Material for this task Block Start

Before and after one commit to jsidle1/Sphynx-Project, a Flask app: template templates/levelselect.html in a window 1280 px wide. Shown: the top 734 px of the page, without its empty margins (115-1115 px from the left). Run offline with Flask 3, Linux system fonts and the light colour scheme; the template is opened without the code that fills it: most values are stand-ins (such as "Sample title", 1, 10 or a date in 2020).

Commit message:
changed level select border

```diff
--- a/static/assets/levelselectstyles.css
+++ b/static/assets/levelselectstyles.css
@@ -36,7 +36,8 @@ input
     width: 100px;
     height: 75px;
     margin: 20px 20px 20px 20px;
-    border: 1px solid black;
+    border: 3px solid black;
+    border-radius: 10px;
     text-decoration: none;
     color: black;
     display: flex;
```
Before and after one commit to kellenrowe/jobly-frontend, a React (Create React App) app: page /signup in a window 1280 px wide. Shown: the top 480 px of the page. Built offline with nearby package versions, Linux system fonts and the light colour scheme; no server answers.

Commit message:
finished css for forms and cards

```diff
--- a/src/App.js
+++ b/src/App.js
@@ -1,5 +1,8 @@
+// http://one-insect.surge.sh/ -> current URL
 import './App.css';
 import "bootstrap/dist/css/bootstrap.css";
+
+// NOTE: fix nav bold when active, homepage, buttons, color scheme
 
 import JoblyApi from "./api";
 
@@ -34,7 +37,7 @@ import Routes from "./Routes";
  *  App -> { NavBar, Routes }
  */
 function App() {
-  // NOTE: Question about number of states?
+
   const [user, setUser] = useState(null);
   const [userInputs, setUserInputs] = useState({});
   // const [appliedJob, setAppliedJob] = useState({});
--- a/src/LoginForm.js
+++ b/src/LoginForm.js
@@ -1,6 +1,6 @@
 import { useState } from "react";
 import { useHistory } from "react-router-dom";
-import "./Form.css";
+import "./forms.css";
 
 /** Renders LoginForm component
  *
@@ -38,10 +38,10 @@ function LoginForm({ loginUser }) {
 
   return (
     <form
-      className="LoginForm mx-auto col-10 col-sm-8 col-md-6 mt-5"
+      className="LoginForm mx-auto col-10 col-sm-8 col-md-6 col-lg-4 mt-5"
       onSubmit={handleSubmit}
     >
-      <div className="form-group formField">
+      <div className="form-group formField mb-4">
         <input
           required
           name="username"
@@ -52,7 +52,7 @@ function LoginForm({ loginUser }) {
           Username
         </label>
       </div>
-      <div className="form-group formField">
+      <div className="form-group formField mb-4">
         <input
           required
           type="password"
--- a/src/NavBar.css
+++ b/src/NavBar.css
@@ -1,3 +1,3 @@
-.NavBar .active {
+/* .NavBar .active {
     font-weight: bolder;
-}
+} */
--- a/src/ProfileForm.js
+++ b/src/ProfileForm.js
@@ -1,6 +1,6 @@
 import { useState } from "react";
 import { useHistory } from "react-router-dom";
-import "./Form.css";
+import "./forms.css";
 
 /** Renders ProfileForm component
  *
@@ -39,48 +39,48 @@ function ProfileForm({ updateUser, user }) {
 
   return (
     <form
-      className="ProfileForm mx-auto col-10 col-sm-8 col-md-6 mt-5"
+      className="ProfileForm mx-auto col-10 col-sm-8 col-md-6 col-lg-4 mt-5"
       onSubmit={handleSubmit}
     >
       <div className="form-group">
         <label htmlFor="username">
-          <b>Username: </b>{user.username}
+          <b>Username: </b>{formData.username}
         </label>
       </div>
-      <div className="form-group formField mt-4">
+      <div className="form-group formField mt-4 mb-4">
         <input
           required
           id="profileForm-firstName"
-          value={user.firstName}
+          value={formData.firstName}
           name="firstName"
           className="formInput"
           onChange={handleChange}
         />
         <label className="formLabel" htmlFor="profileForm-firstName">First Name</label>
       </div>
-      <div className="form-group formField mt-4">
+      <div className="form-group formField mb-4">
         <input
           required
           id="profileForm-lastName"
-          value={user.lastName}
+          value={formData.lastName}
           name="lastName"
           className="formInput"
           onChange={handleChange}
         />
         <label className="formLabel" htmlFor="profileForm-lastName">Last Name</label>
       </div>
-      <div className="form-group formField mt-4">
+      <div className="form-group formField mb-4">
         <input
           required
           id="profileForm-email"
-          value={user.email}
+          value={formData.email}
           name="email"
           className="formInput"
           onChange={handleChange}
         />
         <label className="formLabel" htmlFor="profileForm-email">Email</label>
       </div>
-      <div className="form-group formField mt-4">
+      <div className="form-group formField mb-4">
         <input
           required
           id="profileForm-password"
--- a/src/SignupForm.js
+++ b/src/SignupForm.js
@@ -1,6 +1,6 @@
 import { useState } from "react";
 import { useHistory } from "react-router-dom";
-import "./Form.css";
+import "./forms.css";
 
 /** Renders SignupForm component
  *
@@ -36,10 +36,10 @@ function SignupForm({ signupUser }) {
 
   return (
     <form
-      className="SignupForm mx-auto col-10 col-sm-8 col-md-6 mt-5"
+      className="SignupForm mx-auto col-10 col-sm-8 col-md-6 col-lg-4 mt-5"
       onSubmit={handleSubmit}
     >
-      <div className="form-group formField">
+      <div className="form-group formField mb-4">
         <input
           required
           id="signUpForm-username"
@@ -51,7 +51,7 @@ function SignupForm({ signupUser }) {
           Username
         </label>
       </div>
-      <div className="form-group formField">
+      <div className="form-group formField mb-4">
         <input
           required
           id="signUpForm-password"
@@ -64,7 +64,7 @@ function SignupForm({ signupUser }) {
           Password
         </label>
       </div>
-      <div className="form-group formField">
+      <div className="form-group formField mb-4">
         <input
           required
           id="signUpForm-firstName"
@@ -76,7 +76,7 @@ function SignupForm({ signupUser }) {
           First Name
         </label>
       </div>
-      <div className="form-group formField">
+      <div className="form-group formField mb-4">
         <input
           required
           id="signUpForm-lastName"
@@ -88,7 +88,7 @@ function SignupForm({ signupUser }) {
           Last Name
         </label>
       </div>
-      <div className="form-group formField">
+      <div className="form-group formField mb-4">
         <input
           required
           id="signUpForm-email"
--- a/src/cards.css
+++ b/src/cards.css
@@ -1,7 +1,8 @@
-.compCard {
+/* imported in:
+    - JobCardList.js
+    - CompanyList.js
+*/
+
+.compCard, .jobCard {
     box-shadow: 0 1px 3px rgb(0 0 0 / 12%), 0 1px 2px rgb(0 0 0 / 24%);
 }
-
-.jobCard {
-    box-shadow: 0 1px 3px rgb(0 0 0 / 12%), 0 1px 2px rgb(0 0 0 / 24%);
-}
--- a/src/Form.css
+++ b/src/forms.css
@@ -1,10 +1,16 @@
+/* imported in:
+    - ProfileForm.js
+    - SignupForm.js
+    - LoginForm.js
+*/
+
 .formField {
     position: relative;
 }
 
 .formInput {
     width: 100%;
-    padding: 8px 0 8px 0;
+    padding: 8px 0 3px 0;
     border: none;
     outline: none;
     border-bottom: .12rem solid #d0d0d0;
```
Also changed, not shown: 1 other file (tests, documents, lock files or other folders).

Material for this task Block End

● Work instructions:
Copy out the records once more, exactly as they are written.

● Final answer:
Before and after one commit to jsidle1/Sphynx-Project, a Flask app: template templates/levelselect.html in a window 1280 px wide. Shown: the top 734 px of the page, without its empty margins (115-1115 px from the left). Run offline with Flask 3, Linux system fonts and the light colour scheme; the template is opened without the code that fills it: most values are stand-ins (such as "Sample title", 1, 10 or a date in 2020).

Commit message:
changed level select border

```diff
--- a/static/assets/levelselectstyles.css
+++ b/static/assets/levelselectstyles.css
@@ -36,7 +36,8 @@ input
     width: 100px;
     height: 75px;
     margin: 20px 20px 20px 20px;
-    border: 1px solid black;
+    border: 3px solid black;
+    border-radius: 10px;
     text-decoration: none;
     color: black;
     display: flex;
```
Before and after one commit to kellenrowe/jobly-frontend, a React (Create React App) app: page /signup in a window 1280 px wide. Shown: the top 480 px of the page. Built offline with nearby package versions, Linux system fonts and the light colour scheme; no server answers.

Commit message:
finished css for forms and cards

```diff
--- a/src/App.js
+++ b/src/App.js
@@ -1,5 +1,8 @@
+// http://one-insect.surge.sh/ -> current URL
 import './App.css';
 import "bootstrap/dist/css/bootstrap.css";
+
+// NOTE: fix nav bold when active, homepage, buttons, color scheme
 
 import JoblyApi from "./api";
 
@@ -34,7 +37,7 @@ import Routes from "./Routes";
  *  App -> { NavBar, Routes }
  */
 function App() {
-  // NOTE: Question about number of states?
+
   const [user, setUser] = useState(null);
   const [userInputs, setUserInputs] = useState({});
   // const [appliedJob, setAppliedJob] = useState({});
--- a/src/LoginForm.js
+++ b/src/LoginForm.js
@@ -1,6 +1,6 @@
 import { useState } from "react";
 import { useHistory } from "react-router-dom";
-import "./Form.css";
+import "./forms.css";
 
 /** Renders LoginForm component
  *
@@ -38,10 +38,10 @@ function LoginForm({ loginUser }) {
 
   return (
     <form
-      className="LoginForm mx-auto col-10 col-sm-8 col-md-6 mt-5"
+      className="LoginForm mx-auto col-10 col-sm-8 col-md-6 col-lg-4 mt-5"
       onSubmit={handleSubmit}
     >
-      <div className="form-group formField">
+      <div className="form-group formField mb-4">
         <input
           required
           name="username"
@@ -52,7 +52,7 @@ function LoginForm({ loginUser }) {
           Username
         </label>
       </div>
-      <div className="form-group formField">
+      <div className="form-group formField mb-4">
         <input
           required
           type="password"
--- a/src/NavBar.css
+++ b/src/NavBar.css
@@ -1,3 +1,3 @@
-.NavBar .active {
+/* .NavBar .active {
     font-weight: bolder;
-}
+} */
--- a/src/ProfileForm.js
+++ b/src/ProfileForm.js
@@ -1,6 +1,6 @@
 import { useState } from "react";
 import { useHistory } from "react-router-dom";
-import "./Form.css";
+import "./forms.css";
 
 /** Renders ProfileForm component
  *
@@ -39,48 +39,48 @@ function ProfileForm({ updateUser, user }) {
 
   return (
     <form
-      className="ProfileForm mx-auto col-10 col-sm-8 col-md-6 mt-5"
+      className="ProfileForm mx-auto col-10 col-sm-8 col-md-6 col-lg-4 mt-5"
       onSubmit={handleSubmit}
     >
       <div className="form-group">
         <label htmlFor="username">
-          <b>Username: </b>{user.username}
+          <b>Username: </b>{formData.username}
         </label>
       </div>
-      <div className="form-group formField mt-4">
+      <div className="form-group formField mt-4 mb-4">
         <input
           required
           id="profileForm-firstName"
-          value={user.firstName}
+          value={formData.firstName}
           name="firstName"
           className="formInput"
           onChange={handleChange}
         />
         <label className="formLabel" htmlFor="profileForm-firstName">First Name</label>
       </div>
-      <div className="form-group formField mt-4">
+      <div className="form-group formField mb-4">
         <input
           required
           id="profileForm-lastName"
-          value={user.lastName}
+          value={formData.lastName}
           name="lastName"
           className="formInput"
           onChange={handleChange}
         />
         <label className="formLabel" htmlFor="profileForm-lastName">Last Name</label>
       </div>
-      <div className="form-group formField mt-4">
+      <div className="form-group formField mb-4">
         <input
           required
           id="profileForm-email"
-          value={user.email}
+          value={formData.email}
           name="email"
           className="formInput"
           onChange={handleChange}
         />
         <label className="formLabel" htmlFor="profileForm-email">Email</label>
       </div>
-      <div className="form-group formField mt-4">
+      <div className="form-group formField mb-4">
         <input
           required
           id="profileForm-password"
--- a/src/SignupForm.js
+++ b/src/SignupForm.js
@@ -1,6 +1,6 @@
 import { useState } from "react";
 import { useHistory } from "react-router-dom";
-import "./Form.css";
+import "./forms.css";
 
 /** Renders SignupForm component
  *
@@ -36,10 +36,10 @@ function SignupForm({ signupUser }) {
 
   return (
     <form
-      className="SignupForm mx-auto col-10 col-sm-8 col-md-6 mt-5"
+      className="SignupForm mx-auto col-10 col-sm-8 col-md-6 col-lg-4 mt-5"
       onSubmit={handleSubmit}
     >
-      <div className="form-group formField">
+      <div className="form-group formField mb-4">
         <input
           required
           id="signUpForm-username"
@@ -51,7 +51,7 @@ function SignupForm({ signupUser }) {
           Username
         </label>
       </div>
-      <div className="form-group formField">
+      <div className="form-group formField mb-4">
         <input
           required
           id="signUpForm-password"
@@ -64,7 +64,7 @@ function SignupForm({ signupUser }) {
           Password
         </label>
       </div>
-      <div className="form-group formField">
+      <div className="form-group formField mb-4">
         <input
           required
           id="signUpForm-firstName"
@@ -76,7 +76,7 @@ function SignupForm({ signupUser }) {
           First Name
         </label>
       </div>
-      <div className="form-group formField">
+      <div className="form-group formField mb-4">
         <input
           required
           id="signUpForm-lastName"
@@ -88,7 +88,7 @@ function SignupForm({ signupUser }) {
           Last Name
         </label>
       </div>
-      <div className="form-group formField">
+      <div className="form-group formField mb-4">
         <input
           required
           id="signUpForm-email"
--- a/src/cards.css
+++ b/src/cards.css
@@ -1,7 +1,8 @@
-.compCard {
+/* imported in:
+    - JobCardList.js
+    - CompanyList.js
+*/
+
+.compCard, .jobCard {
     box-shadow: 0 1px 3px rgb(0 0 0 / 12%), 0 1px 2px rgb(0 0 0 / 24%);
 }
-
-.jobCard {
-    box-shadow: 0 1px 3px rgb(0 0 0 / 12%), 0 1px 2px rgb(0 0 0 / 24%);
-}
--- a/src/Form.css
+++ b/src/forms.css
@@ -1,10 +1,16 @@
+/* imported in:
+    - ProfileForm.js
+    - SignupForm.js
+    - LoginForm.js
+*/
+
 .formField {
     position: relative;
 }
 
 .formInput {
     width: 100%;
-    padding: 8px 0 8px 0;
+    padding: 8px 0 3px 0;
     border: none;
     outline: none;
     border-bottom: .12rem solid #d0d0d0;
```
Also changed, not shown: 1 other file (tests, documents, lock files or other folders).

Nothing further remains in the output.